Education Department officials will meet with a negotiating committee next week for a final round of discussions about how to provide relief and to which borrowers. The two daylong sessions next week will cap months of work that began in June when the Supreme Court struck down President Biden’s first attempt to provide broad-based student loan forgiveness.

Unlike that plan, the Biden administration is now looking to provide relief to discrete groups of borrowers who meet certain eligibility criteria, such as how much time they’ve spent in repayment and whether they qualified but didn’t apply for relief under other programs.

The updated proposals build off the committee’s discussions at last month’s meeting. In response, the department is now planning to waive up to $20,000 for borrowers who owe more than they initially borrowed, who are enrolled in an income-driven repayment plan and whose income is below 225 percent of the federal poverty guidelines. Borrowers who are enrolled in the department’s new repayment plan, known as SAVE, and who earn less than $125,000 also will qualify for $20,000 in relief. 

Other borrowers who aren’t signed up for an income-driven repayment plan and who owe more than they initially borrowed would get up to $10,000 waived. Borrowers in this group whose income falls below 225 percent of the federal poverty guidelines would be eligible for another $10,000 in relief.

The negotiating committee will meet Dec. 11 and 12 to review the proposals. The department will incorporate any regulatory text on which the committee reaches consensus in a draft rule, which should be released next year.

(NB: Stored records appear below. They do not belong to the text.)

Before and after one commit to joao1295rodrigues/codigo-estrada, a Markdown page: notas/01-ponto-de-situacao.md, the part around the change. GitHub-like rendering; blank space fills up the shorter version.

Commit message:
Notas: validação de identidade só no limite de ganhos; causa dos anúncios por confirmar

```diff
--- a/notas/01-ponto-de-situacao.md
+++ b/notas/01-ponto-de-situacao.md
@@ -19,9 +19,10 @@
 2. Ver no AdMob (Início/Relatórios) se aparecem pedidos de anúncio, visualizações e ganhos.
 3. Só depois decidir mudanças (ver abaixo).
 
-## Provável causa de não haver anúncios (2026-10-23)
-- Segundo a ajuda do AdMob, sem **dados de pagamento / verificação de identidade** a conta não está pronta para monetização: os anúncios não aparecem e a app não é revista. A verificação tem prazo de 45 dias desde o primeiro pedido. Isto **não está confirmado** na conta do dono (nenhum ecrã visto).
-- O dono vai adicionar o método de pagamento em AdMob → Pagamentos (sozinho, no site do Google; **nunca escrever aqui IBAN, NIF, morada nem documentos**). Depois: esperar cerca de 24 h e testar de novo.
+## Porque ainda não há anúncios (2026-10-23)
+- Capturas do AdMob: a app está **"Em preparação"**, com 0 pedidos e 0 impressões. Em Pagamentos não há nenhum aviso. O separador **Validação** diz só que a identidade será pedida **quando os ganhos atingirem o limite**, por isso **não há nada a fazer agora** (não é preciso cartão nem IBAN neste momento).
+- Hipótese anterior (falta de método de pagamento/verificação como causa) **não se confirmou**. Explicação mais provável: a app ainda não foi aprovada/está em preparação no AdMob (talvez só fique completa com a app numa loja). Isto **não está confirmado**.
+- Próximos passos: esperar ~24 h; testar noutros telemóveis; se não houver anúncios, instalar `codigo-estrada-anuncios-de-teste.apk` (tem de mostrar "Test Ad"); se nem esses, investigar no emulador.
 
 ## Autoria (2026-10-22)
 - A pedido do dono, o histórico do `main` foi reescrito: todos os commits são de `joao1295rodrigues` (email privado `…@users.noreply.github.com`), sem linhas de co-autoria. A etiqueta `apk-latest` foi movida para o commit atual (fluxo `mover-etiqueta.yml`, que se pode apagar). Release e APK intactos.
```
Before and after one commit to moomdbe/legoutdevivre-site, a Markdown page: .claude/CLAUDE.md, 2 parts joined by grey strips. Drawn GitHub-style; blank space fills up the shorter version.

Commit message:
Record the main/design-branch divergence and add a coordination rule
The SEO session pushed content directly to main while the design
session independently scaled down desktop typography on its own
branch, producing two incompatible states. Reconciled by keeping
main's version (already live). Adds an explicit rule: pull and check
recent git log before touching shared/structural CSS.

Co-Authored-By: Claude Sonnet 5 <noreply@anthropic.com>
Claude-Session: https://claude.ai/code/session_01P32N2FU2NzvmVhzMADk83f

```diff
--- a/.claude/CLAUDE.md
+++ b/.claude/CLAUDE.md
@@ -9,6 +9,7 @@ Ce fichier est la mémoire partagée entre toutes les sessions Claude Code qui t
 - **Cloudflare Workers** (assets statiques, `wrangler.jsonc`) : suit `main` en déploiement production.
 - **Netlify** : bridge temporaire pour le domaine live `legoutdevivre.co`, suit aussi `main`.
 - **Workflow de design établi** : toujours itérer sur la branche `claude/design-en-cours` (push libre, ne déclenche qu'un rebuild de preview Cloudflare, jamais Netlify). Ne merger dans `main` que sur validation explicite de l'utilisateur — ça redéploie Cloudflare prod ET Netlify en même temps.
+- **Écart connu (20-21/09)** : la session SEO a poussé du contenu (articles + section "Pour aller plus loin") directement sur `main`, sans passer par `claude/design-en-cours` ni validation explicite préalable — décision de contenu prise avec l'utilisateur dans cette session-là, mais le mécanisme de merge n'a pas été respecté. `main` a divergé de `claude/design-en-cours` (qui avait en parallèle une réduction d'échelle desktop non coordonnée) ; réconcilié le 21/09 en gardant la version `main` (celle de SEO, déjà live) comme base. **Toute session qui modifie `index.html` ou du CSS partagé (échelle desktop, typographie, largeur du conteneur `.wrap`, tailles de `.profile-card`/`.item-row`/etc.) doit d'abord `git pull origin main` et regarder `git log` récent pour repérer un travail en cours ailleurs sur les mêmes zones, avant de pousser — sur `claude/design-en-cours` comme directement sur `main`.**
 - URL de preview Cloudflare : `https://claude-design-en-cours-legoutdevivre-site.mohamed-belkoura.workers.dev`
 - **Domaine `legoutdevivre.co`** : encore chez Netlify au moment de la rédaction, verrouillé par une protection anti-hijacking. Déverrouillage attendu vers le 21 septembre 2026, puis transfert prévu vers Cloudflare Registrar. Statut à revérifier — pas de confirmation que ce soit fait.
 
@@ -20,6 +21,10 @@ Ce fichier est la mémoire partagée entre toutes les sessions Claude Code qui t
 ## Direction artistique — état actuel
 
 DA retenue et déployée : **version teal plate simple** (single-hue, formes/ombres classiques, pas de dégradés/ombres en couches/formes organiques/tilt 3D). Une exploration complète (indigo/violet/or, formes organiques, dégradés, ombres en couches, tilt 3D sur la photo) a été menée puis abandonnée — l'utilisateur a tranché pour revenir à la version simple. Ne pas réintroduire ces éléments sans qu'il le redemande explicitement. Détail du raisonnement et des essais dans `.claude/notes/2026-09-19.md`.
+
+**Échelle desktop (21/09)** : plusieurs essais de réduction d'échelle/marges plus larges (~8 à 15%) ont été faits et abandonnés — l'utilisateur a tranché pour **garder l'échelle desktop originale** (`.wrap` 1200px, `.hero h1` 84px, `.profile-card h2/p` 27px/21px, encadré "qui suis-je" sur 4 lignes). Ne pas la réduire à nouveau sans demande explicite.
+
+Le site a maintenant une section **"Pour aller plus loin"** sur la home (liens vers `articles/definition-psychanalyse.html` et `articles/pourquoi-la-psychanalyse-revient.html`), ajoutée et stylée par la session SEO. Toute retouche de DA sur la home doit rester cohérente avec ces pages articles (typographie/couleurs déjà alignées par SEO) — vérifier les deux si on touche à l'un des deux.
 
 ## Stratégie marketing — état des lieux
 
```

“Student loans are supposed to be a bridge to a better life, not a life sentence of endless debt,” Education Secretary Miguel Cardona said in a statement. “This rulemaking process is about standing up for borrowers who’ve been failed by the country’s broken student loan system and creating new regulations that will reduce the burden of student debt in this country.”